There are a couple of videos (not shot by me) on YouTube that show the tunnel’s entrance and one person’s journey through it.


Later, there was a steep, rope-assisted slide down to another room (pictured above). Near the end of the journey, we saw the grotto (pictured below). At one point, we turned off all of our lights for a few minutes to take in the utter darkness (and the sounds of dripping water).


Although you could bring a camera with you, only something small, such as a cellphone or a GoPro camera, was practical. The guide had no problem using my cellphone to take photos of me when I asked. There were several opportunities for cool photos. (All of mine in this post were shot on a Nexus 6.)

On our way out, there was another optional trip through another tight tunnel (that’s me, below, exiting it into a small chamber). This was probably the most difficult one to go through. It was so tight, I felt my sternum area press against the top of the tunnel as I wiggled onward. It wasn’t wide enough at certain points to even manage an army crawl.


Finally, I went on an optional ride down a small slide of sorts carved into a cave wall that required a challenging initial climb sans rope.

Earlier, one person in the group said she suffered a minor injury. As she was trying to sit down in a small chamber we explored, she said she sprained her thumb. It was an isolated incident, and the guide aided her. I felt safe throughout the entire trip, though scrapes and bruises were a given.

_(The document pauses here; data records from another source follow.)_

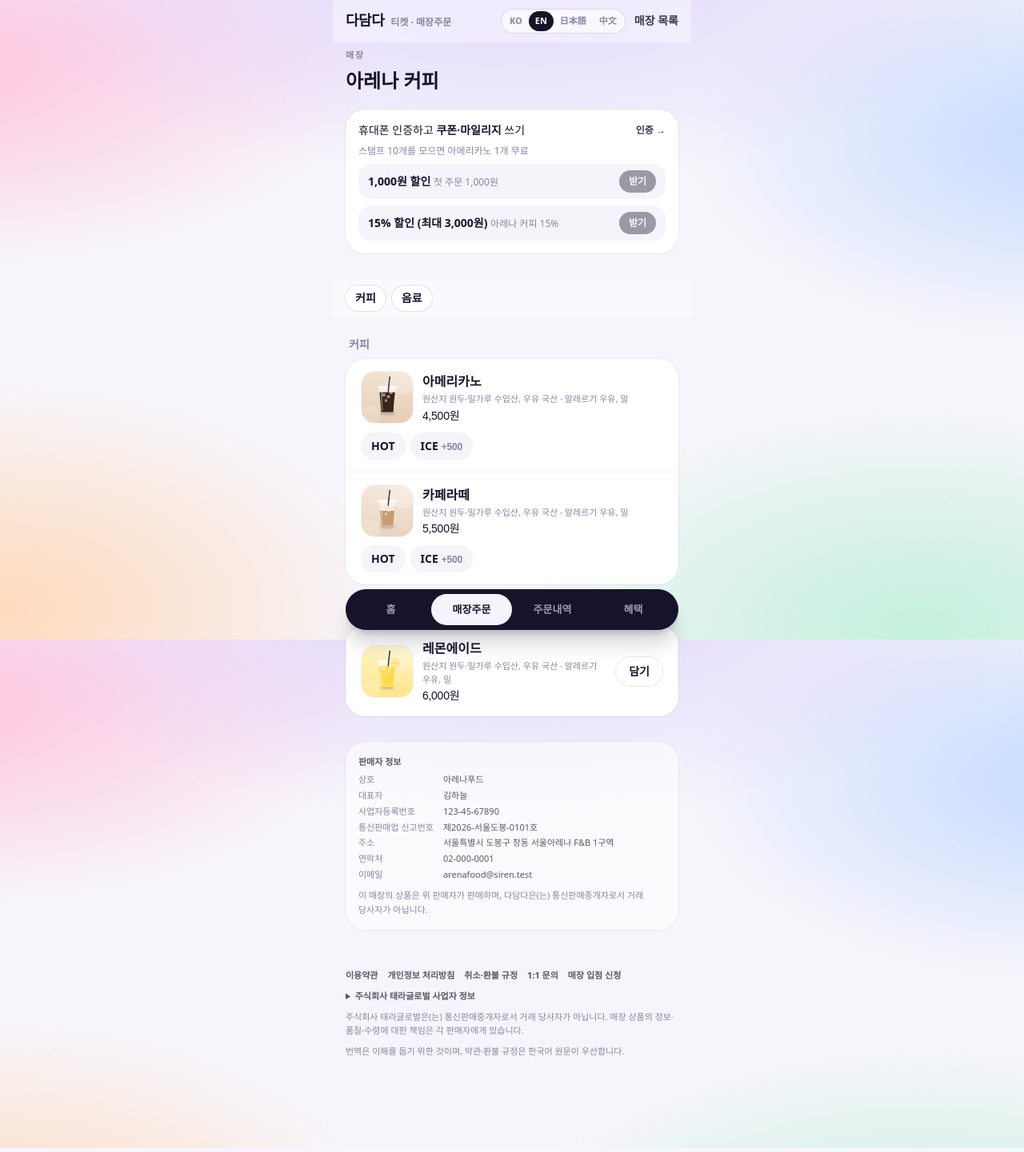
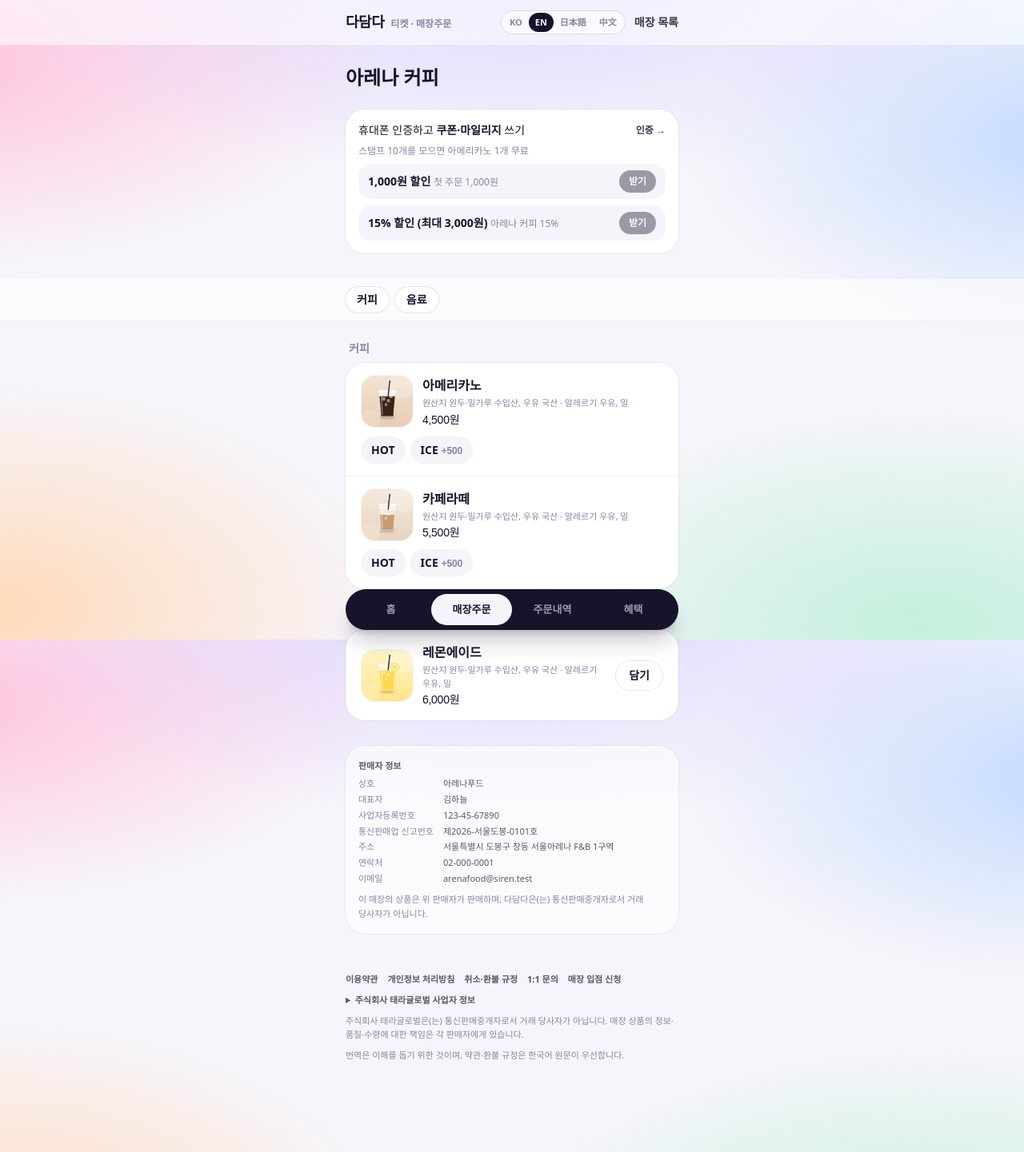
Before and after one commit to janghang99-netizen/siren_ticket, a Laravel app: page /stores/arena1 in a window 1280 px wide. Shown: the whole page at 80% size. Run offline with Laravel 12, Linux system fonts and the light colour scheme; data comes from the database, SQL or seed files in the repository; data that the repository does not hold is empty; style sheets or scripts are compiled from the project's sources; some web fonts are replaced.

Commit message:
팬 화면: 상단 바·분류 줄을 화면 전체 폭 띠로, 내용은 본문 열에 맞춤 + 분류 줄을 상단 바에 틈 없이 붙임 + 본문 시작 여백 24px 통일
Co-Authored-By: Claude Opus 5.5 <noreply@anthropic.com>

```diff
--- a/app/resources/css/app.css
+++ b/app/resources/css/app.css
@@ -44,6 +44,7 @@
     body {
         @apply text-ink font-sans antialiased;
         word-break: keep-all;
+        overflow-x: clip;   /* 화면 전체 폭 띠(100vw)가 스크롤바 폭만큼 넘치지 않게 — sticky 는 그대로 동작 */
         --theme: #C9B8FF;
         background-color: #F7F5FB;
         background-image:
--- a/app/resources/views/fan/menu.blade.php
+++ b/app/resources/views/fan/menu.blade.php
@@ -115,11 +115,13 @@
         },
      }">
 
-    <p class="eyebrow mt-2">{{ $event?->venue ?? $store->area ?? '매장' }}</p>
     <h1 class="mt-2 text-2xl font-black">{{ $store->name }}</h1>
+    @if ($event?->venue ?? $store->area)
+        <p class="mt-1 text-sm text-mist">{{ $event?->venue ?? $store->area }}</p>
+    @endif
     @unless ($event)
         @if (! $store->is_open)
-            <p class="mt-2 inline-block rounded-full bg-ink/10 px-3 py-1 text-xs font-semibold">준비중 — 지금은 주문을 받지 않아요</p>
+            <p class="mt-3 inline-block rounded-full bg-ink/10 px-3 py-1 text-xs font-semibold">준비중 — 지금은 주문을 받지 않아요</p>
         @endif
         @if ($store->address || $store->hours || $store->holidays)
             <dl class="mt-3 space-y-1 text-sm text-ink/70">
@@ -134,7 +136,7 @@
     @endif
 
     {{-- 혜택: 스탬프 · 받을 수 있는 쿠폰 · 마일리지 --}}
-    <section class="mt-5 rounded-3xl bg-white p-4 text-sm ring-1 ring-ink/5" aria-label="혜택">
+    <section class="mt-6 rounded-3xl bg-white p-4 text-sm ring-1 ring-ink/5" aria-label="혜택">
         @if ($customer)
             <div class="flex items-center justify-between gap-3">
                 <p>마일리지 <b class="num">{{ number_format($customer->mileage_balance) }}</b>원 · 쿠폰 <b class="num">{{ $myCoupons->count() }}</b>장</p>
@@ -188,14 +190,18 @@
     </div>
 
     {{-- 카테고리 바로가기 --}}
-    <nav x-show="groups.length > 1" class="sticky top-[60px] z-20 -mx-4 mt-8 flex gap-2 overflow-x-auto bg-white/40 px-4 py-2 backdrop-blur-xl" aria-label="메뉴 카테고리">
-        <template x-for="g in groups" :key="g.name">
-            <a :href="'#cat-' + encodeURIComponent(g.name)" class="shrink-0 rounded-full bg-white px-3 py-1.5 text-sm font-semibold ring-1 ring-ink/10" x-text="g.name"></a>
-        </template>
+    {{-- 상단 바(h-14) 바로 아래에 붙는 고정 줄: 배경 띠는 화면 전체 폭, 칩은 본문 열에 맞춘다 --}}
+    <nav x-show="groups.length > 1" class="sticky top-14 z-20 mx-[calc(50%-50vw)] mt-8 border-b border-ink/5 bg-white/55 backdrop-blur-xl" aria-label="메뉴 카테고리">
+        <div class="mx-auto flex max-w-md gap-2 overflow-x-auto px-4 py-2.5 [scrollbar-width:none]">
+            <template x-for="g in groups" :key="g.name">
+                <a :href="'#cat-' + encodeURIComponent(g.name)" class="shrink-0 rounded-full bg-white px-3.5 py-1.5 text-sm font-semibold ring-1 ring-ink/10 transition hover:ring-ink/25" x-text="g.name"></a>
+            </template>
+        </div>
     </nav>
 
     <template x-for="g in groups" :key="g.name">
-        <section class="mt-6 scroll-mt-28" :id="'cat-' + encodeURIComponent(g.name)">
+        {{-- 바로가기로 오면 제목이 고정 줄(56 + 53px) 밑에 가리지 않게 --}}
+        <section class="mt-6 scroll-mt-32" :id="'cat-' + encodeURIComponent(g.name)">
             <h2 x-show="groups.length > 1" class="mb-2 px-1 text-sm font-bold text-mist" x-text="g.name"></h2>
             <ul class="divide-y divide-ink/5 overflow-hidden rounded-3xl bg-white ring-1 ring-ink/5">
                 <template x-for="p in g.items" :key="p.id">
--- a/app/resources/views/layouts/fan.blade.php
+++ b/app/resources/views/layouts/fan.blade.php
@@ -13,8 +13,10 @@
     @vite(['resources/css/app.css', 'resources/js/app.js'])
 </head>
 <body class="min-h-dvh" @hasSection('theme') style="--theme: @yield('theme')" @endif>
-    <div class="mx-auto flex min-h-dvh max-w-md flex-col">
-        <header class="sticky top-0 z-30 flex items-center justify-between gap-2 bg-white/40 px-4 py-3 backdrop-blur-xl">
+    <div class="flex min-h-dvh flex-col">
+        {{-- 상단 바: 배경 띠는 화면 전체 폭, 내용은 본문과 같은 열(max-w-md · 좌우 16px)에 맞춘다. 높이 56px(h-14) — 아래 고정 줄은 top-14 에 붙인다 --}}
+        <header class="sticky top-0 z-30 border-b border-ink/5 bg-white/55 backdrop-blur-xl">
+            <div class="mx-auto flex h-14 max-w-md items-center justify-between gap-2 px-4">
             <a href="{{ route('home') }}" class="flex items-baseline gap-2" aria-label="{{ $site['brand_name'] }} 홈">
                 <span class="font-display text-lg font-black tracking-tight">{{ $site['brand_name'] }}</span>
                 <span class="hidden text-xs font-semibold text-mist min-[380px]:inline">티켓 · 매장주문</span>
@@ -37,9 +39,11 @@
                     @endauth
                 @endif
             </div>
+            </div>
         </header>
 
-        <main class="flex-1 px-4">
+        {{-- 본문은 상단 바에서 24px(pt-4 + 각 화면 첫 요소 mt-2) 띄워 시작 --}}
+        <main class="mx-auto w-full max-w-md flex-1 px-4 pt-4">
             @if (session('status'))
                 <p role="status" class="mb-3 mt-2 rounded-2xl bg-white/80 px-4 py-3 text-sm font-bold ring-1 ring-ink/10 backdrop-blur">{{ session('status') }}</p>
             @endif
@@ -50,7 +54,7 @@
         </main>
 
         {{-- A3 통신판매중개자 고지 · E1 약관 --}}
-        <footer class="px-4 pb-28 pt-12 text-[11px] leading-relaxed text-mist">
+        <footer class="mx-auto w-full max-w-md px-4 pb-28 pt-12 text-[11px] leading-relaxed text-mist">
             <nav class="mb-2 flex flex-wrap gap-x-3 gap-y-1 font-semibold text-ink/70" aria-label="약관">
                 <a href="{{ route('policy', 'terms') }}">이용약관</a>
                 <a href="{{ route('policy', 'privacy') }}">개인정보 처리방침</a>
```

Going on this tour was another round of not listening to my brain. Caving for the first time elicited red flags in my mind akin to the ones that sprouted when I leaned off of a bungee-jump platform a few days prior. I enjoy playing with my comfort levels and seeing how far I can go, and this trip was one of the most fulfilling experiences of my life.